Patricia Lynn Belkowitz, M.Msc., C.Ht., EFT

Patricia-El Mata

Studies show that just twenty minutes a day focused on calming thoughts is very beneficial. It decreases the risk of hypertension, reduces chronic pain, and can reverse the loss of brain cells that occur from prolonged stress. It even turns off the mechanisms that increase your appetite! Sitting, breathing and not thinking can actually help you to lose weight. Imagine that!

Your breathing is controlled by your subconscious mind, part of the sympathetic nervous system. You don’t have to think about breathing. It just happens. But that can be a problem. When you get stressed, your breathing changes. Your breath feels different. It becomes more shallow and faster. It moves from your lower belly to high in your chest. In the meantime, the stress is causing your adrenal glands to pump out the hormones needed to manage your anxiety. You are now in fight-flight reaction, ready to attack the saber-toothed tiger or run back into your cave. Your bloodstream is filled with the toxins of fear and your muscles are tense.

After that ordeal, you are hungry. Over time the adrenaline and cortisol hormones that are released create a buildup of belly fat. Isn’t it ironic that weight loss plans cause stress because they involve changes in behavior? And scheduling time for a workout adds even more stress? And then there is the stress of realizing that your pants are too tight! Why does this happen? Thousands of years ago, when people were faced with starvation, the stress would activate this fat trigger to keep us alive. Unfortunately, our bodies have not adapted their reactions to modern day life. They can’t tell the difference between life-or-death situations or traffic on the way to work. Whether it is physical, emotional or mental, conscious or subconscious stress, it releases cortisol into your body.

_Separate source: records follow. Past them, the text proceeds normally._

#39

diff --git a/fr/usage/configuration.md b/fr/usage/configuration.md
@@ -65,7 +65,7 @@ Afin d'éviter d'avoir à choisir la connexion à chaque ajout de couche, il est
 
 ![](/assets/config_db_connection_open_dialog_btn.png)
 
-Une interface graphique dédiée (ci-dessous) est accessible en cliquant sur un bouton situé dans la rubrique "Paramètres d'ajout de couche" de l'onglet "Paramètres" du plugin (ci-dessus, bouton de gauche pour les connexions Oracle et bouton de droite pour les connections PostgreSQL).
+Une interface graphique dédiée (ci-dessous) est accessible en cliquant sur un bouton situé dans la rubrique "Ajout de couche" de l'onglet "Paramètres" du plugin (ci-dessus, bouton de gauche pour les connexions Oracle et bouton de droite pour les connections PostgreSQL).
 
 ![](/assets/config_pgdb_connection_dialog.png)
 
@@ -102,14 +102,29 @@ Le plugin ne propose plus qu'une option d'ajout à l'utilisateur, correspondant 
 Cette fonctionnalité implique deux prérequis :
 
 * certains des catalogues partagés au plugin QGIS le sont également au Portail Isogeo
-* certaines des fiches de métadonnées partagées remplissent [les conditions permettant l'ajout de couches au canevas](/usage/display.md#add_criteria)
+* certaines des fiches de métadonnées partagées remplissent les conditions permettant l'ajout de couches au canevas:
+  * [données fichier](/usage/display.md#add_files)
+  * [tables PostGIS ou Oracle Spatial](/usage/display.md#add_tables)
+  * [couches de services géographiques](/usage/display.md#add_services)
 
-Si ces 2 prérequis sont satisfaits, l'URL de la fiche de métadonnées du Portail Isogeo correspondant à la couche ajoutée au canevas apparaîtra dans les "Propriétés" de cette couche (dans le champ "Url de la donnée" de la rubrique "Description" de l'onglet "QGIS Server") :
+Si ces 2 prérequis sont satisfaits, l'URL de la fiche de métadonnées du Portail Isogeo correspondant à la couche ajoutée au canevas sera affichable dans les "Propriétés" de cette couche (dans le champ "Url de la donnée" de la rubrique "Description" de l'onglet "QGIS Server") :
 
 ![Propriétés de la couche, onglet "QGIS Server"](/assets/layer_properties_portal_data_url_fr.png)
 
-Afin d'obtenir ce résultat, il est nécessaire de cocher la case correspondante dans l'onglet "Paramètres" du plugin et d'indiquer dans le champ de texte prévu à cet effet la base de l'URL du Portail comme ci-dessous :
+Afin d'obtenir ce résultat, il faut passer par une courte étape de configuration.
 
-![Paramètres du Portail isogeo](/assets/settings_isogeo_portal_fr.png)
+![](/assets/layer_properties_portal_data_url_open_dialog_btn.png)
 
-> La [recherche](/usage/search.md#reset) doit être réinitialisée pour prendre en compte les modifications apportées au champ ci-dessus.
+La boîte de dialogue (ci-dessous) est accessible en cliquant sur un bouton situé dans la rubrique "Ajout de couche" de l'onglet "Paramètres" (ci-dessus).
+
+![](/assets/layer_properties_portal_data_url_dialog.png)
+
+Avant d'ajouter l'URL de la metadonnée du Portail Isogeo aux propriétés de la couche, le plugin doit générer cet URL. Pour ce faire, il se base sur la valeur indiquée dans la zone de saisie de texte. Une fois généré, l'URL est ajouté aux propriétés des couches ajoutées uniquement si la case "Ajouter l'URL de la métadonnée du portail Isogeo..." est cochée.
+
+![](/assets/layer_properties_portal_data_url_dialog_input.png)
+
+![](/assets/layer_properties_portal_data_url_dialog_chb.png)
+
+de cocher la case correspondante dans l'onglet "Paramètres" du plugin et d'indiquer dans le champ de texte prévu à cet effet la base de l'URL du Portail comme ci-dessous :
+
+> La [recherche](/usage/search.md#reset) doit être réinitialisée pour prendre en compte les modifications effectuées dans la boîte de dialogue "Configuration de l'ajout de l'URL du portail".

Cortisol makes you gain weight and stops you from losing weight.

Breathing is not stressful! In fact, it is not only absolutely essential to life, it is enjoyable! Try it right now. Take a big deep breath. Inhale as fully as you possibly can. And then exhale fully. And again. Doesn’t that feel good?

Sitting comfortably and focusing on your breath is actually a form of meditation or self-hypnosis. It helps you to center yourself. You always benefit from going within and getting in touch with the human being who is you. Allowing this time to breathe in balance and harmony between body and mind is very beneficial for creative thinking and intuitive knowledge. You may not be able to devote twenty minutes every day to this practice, but surely you can give yourself at least five!

As the holiday season of over-indulgence begins, I suggest you become more mindful of your breathing. And also become more aware of how you are nourishing yourself. Take the time to start each meal with five deep breaths. Become mindful of the food; note the aroma, the colors and textures. Practice a moment of gratitude for the abundance of the earth. Set an intention about wellness and health. Breathe in the fullness of life. Breathe out any stress.